Web page revision data

####################

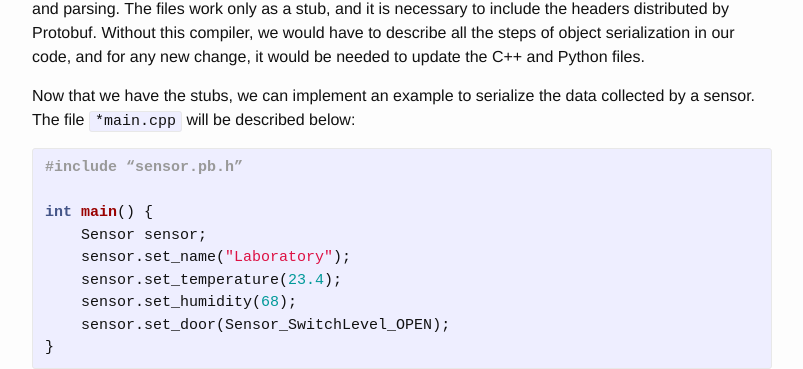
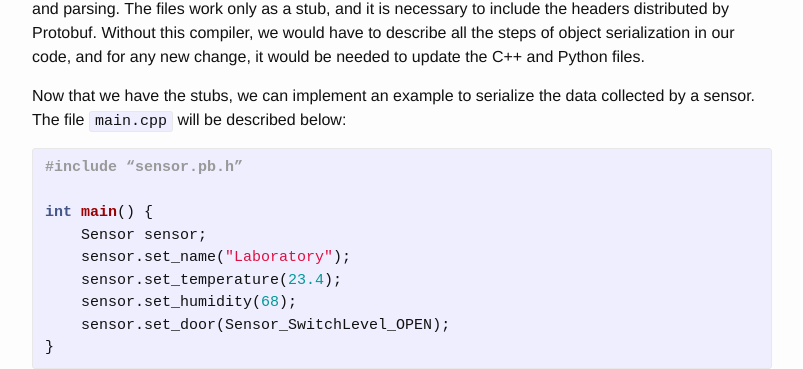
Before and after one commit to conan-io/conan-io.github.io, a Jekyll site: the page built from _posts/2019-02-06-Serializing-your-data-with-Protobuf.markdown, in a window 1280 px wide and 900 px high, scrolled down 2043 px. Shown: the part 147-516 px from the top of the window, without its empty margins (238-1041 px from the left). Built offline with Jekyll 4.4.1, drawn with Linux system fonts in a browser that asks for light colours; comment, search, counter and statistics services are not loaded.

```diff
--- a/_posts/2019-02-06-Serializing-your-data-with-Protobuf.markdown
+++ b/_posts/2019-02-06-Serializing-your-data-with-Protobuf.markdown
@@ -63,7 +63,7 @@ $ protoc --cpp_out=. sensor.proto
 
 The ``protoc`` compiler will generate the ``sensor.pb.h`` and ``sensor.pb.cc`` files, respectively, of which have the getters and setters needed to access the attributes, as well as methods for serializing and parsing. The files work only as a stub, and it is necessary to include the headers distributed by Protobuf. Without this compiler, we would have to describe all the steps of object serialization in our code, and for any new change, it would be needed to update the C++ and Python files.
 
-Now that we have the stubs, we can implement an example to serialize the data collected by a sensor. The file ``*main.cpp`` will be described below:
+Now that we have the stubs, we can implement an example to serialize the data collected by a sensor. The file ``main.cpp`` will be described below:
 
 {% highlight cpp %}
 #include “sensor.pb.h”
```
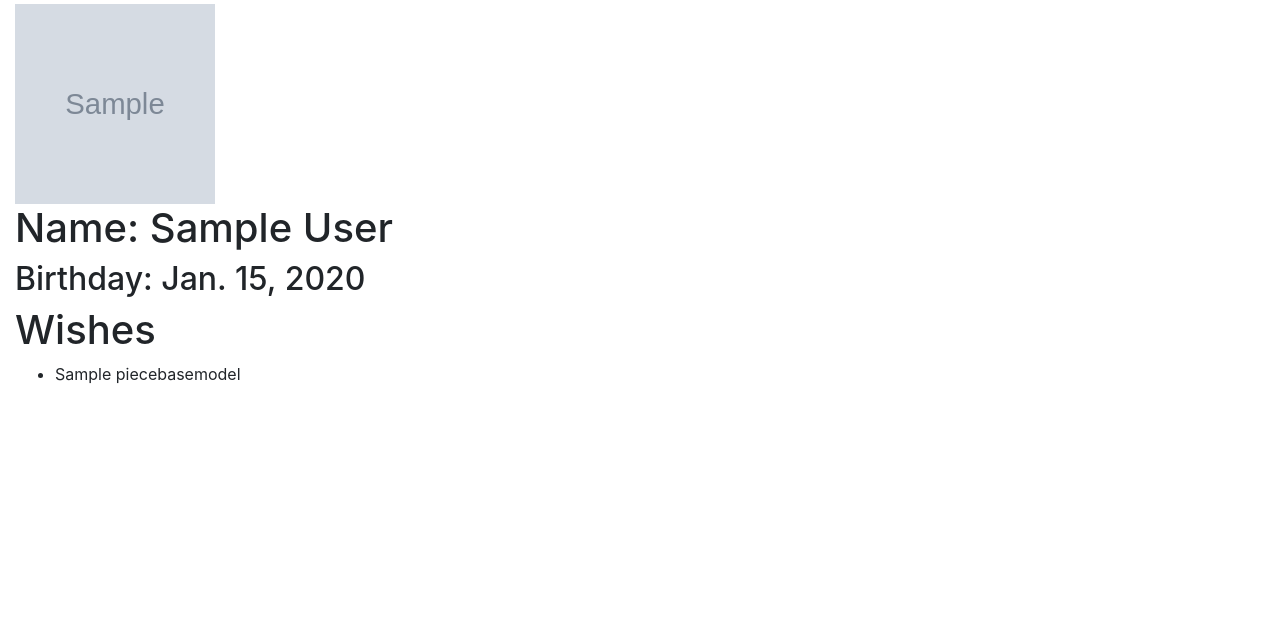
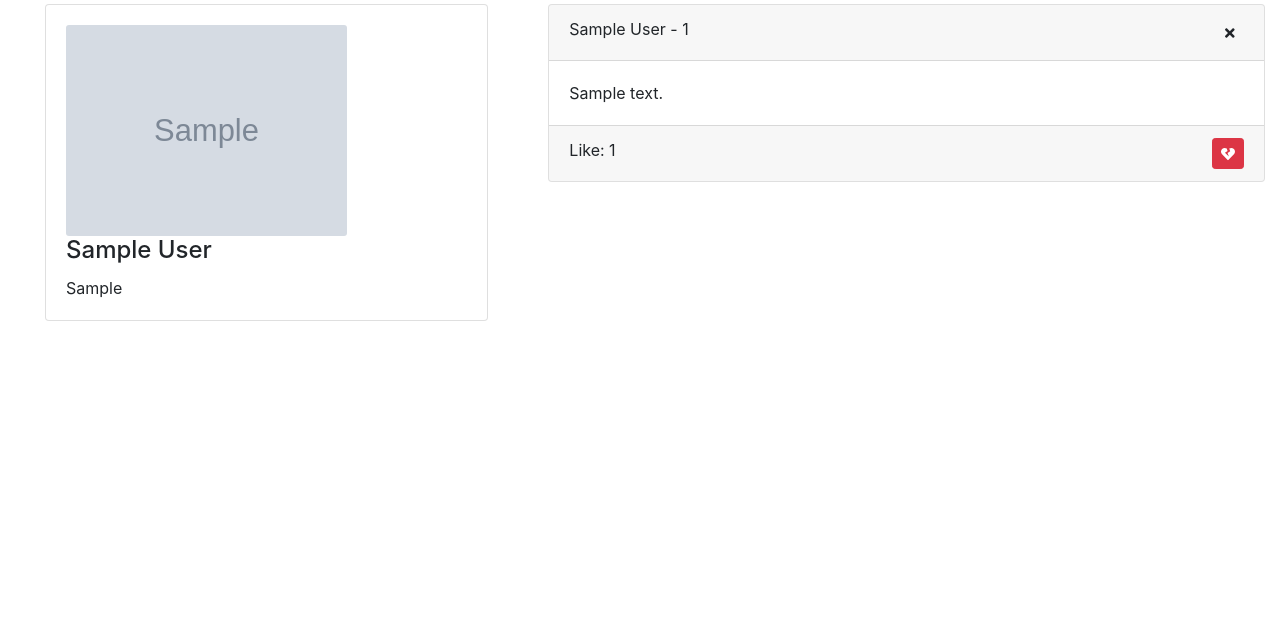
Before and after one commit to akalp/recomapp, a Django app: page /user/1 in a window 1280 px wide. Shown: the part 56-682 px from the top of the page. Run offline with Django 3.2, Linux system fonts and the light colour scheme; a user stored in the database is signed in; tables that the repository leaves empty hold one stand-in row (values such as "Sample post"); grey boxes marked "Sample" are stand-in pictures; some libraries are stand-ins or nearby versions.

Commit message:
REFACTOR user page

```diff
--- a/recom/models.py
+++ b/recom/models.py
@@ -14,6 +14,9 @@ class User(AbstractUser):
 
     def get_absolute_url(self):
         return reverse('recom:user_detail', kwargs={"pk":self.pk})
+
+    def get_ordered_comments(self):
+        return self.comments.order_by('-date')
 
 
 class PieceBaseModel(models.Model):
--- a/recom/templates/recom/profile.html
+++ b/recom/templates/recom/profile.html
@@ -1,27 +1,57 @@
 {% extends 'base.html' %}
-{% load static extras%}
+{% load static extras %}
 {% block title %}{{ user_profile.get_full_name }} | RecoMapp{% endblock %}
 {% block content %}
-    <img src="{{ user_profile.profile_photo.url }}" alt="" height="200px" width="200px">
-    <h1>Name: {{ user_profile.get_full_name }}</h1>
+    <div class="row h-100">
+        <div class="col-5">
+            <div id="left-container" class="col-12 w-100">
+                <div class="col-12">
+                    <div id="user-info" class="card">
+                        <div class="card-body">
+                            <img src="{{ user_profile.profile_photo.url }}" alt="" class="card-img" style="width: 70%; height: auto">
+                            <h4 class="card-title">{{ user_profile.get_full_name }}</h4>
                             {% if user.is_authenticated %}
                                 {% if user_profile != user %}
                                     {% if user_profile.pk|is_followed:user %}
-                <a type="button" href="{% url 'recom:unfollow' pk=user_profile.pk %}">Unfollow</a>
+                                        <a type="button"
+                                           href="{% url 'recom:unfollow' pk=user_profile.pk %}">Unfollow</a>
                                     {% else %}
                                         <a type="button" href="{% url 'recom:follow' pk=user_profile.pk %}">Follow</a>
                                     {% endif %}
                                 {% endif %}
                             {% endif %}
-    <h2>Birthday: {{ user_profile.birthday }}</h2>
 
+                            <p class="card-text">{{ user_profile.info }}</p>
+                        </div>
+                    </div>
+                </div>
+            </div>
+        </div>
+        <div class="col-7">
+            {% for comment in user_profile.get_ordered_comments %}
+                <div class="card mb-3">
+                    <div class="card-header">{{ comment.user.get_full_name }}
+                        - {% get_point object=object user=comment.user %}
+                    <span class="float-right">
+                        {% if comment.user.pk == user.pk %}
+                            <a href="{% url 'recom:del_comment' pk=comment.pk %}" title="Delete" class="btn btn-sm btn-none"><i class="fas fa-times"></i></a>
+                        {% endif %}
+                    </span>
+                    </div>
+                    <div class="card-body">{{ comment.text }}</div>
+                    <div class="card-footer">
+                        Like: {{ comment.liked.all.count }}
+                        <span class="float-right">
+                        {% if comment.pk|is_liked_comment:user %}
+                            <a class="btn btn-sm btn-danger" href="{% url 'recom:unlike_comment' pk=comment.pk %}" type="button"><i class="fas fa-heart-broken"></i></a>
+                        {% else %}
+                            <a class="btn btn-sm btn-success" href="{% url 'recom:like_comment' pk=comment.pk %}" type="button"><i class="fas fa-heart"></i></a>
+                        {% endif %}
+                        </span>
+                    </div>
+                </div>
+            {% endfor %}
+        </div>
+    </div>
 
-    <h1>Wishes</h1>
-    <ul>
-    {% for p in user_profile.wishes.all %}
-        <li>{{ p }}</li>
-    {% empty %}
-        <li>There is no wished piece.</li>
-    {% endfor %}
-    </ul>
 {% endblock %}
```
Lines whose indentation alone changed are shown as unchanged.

####################

*What is needed*: Reproduce each line above precisely, with no pictures.

*Exercise response*:
Before and after one commit to conan-io/conan-io.github.io, a Jekyll site: the page built from _posts/2019-02-06-Serializing-your-data-with-Protobuf.markdown, in a window 1280 px wide and 900 px high, scrolled down 2043 px. Shown: the part 147-516 px from the top of the window, without its empty margins (238-1041 px from the left). Built offline with Jekyll 4.4.1, drawn with Linux system fonts in a browser that asks for light colours; comment, search, counter and statistics services are not loaded.

```diff
--- a/_posts/2019-02-06-Serializing-your-data-with-Protobuf.markdown
+++ b/_posts/2019-02-06-Serializing-your-data-with-Protobuf.markdown
@@ -63,7 +63,7 @@ $ protoc --cpp_out=. sensor.proto
 
 The ``protoc`` compiler will generate the ``sensor.pb.h`` and ``sensor.pb.cc`` files, respectively, of which have the getters and setters needed to access the attributes, as well as methods for serializing and parsing. The files work only as a stub, and it is necessary to include the headers distributed by Protobuf. Without this compiler, we would have to describe all the steps of object serialization in our code, and for any new change, it would be needed to update the C++ and Python files.
 
-Now that we have the stubs, we can implement an example to serialize the data collected by a sensor. The file ``*main.cpp`` will be described below:
+Now that we have the stubs, we can implement an example to serialize the data collected by a sensor. The file ``main.cpp`` will be described below:
 
 {% highlight cpp %}
 #include “sensor.pb.h”
```
Before and after one commit to akalp/recomapp, a Django app: page /user/1 in a window 1280 px wide. Shown: the part 56-682 px from the top of the page. Run offline with Django 3.2, Linux system fonts and the light colour scheme; a user stored in the database is signed in; tables that the repository leaves empty hold one stand-in row (values such as "Sample post"); grey boxes marked "Sample" are stand-in pictures; some libraries are stand-ins or nearby versions.

Commit message:
REFACTOR user page

```diff
--- a/recom/models.py
+++ b/recom/models.py
@@ -14,6 +14,9 @@ class User(AbstractUser):
 
     def get_absolute_url(self):
         return reverse('recom:user_detail', kwargs={"pk":self.pk})
+
+    def get_ordered_comments(self):
+        return self.comments.order_by('-date')
 
 
 class PieceBaseModel(models.Model):
--- a/recom/templates/recom/profile.html
+++ b/recom/templates/recom/profile.html
@@ -1,27 +1,57 @@
 {% extends 'base.html' %}
-{% load static extras%}
+{% load static extras %}
 {% block title %}{{ user_profile.get_full_name }} | RecoMapp{% endblock %}
 {% block content %}
-    <img src="{{ user_profile.profile_photo.url }}" alt="" height="200px" width="200px">
-    <h1>Name: {{ user_profile.get_full_name }}</h1>
+    <div class="row h-100">
+        <div class="col-5">
+            <div id="left-container" class="col-12 w-100">
+                <div class="col-12">
+                    <div id="user-info" class="card">
+                        <div class="card-body">
+                            <img src="{{ user_profile.profile_photo.url }}" alt="" class="card-img" style="width: 70%; height: auto">
+                            <h4 class="card-title">{{ user_profile.get_full_name }}</h4>
                             {% if user.is_authenticated %}
                                 {% if user_profile != user %}
                                     {% if user_profile.pk|is_followed:user %}
-                <a type="button" href="{% url 'recom:unfollow' pk=user_profile.pk %}">Unfollow</a>
+                                        <a type="button"
+                                           href="{% url 'recom:unfollow' pk=user_profile.pk %}">Unfollow</a>
                                     {% else %}
                                         <a type="button" href="{% url 'recom:follow' pk=user_profile.pk %}">Follow</a>
                                     {% endif %}
                                 {% endif %}
                             {% endif %}
-    <h2>Birthday: {{ user_profile.birthday }}</h2>
 
+                            <p class="card-text">{{ user_profile.info }}</p>
+                        </div>
+                    </div>
+                </div>
+            </div>
+        </div>
+        <div class="col-7">
+            {% for comment in user_profile.get_ordered_comments %}
+                <div class="card mb-3">
+                    <div class="card-header">{{ comment.user.get_full_name }}
+                        - {% get_point object=object user=comment.user %}
+                    <span class="float-right">
+                        {% if comment.user.pk == user.pk %}
+                            <a href="{% url 'recom:del_comment' pk=comment.pk %}" title="Delete" class="btn btn-sm btn-none"><i class="fas fa-times"></i></a>
+                        {% endif %}
+                    </span>
+                    </div>
+                    <div class="card-body">{{ comment.text }}</div>
+                    <div class="card-footer">
+                        Like: {{ comment.liked.all.count }}
+                        <span class="float-right">
+                        {% if comment.pk|is_liked_comment:user %}
+                            <a class="btn btn-sm btn-danger" href="{% url 'recom:unlike_comment' pk=comment.pk %}" type="button"><i class="fas fa-heart-broken"></i></a>
+                        {% else %}
+                            <a class="btn btn-sm btn-success" href="{% url 'recom:like_comment' pk=comment.pk %}" type="button"><i class="fas fa-heart"></i></a>
+                        {% endif %}
+                        </span>
+                    </div>
+                </div>
+            {% endfor %}
+        </div>
+    </div>
 
-    <h1>Wishes</h1>
-    <ul>
-    {% for p in user_profile.wishes.all %}
-        <li>{{ p }}</li>
-    {% empty %}
-        <li>There is no wished piece.</li>
-    {% endfor %}
-    </ul>
 {% endblock %}
```
Lines whose indentation alone changed are shown as unchanged.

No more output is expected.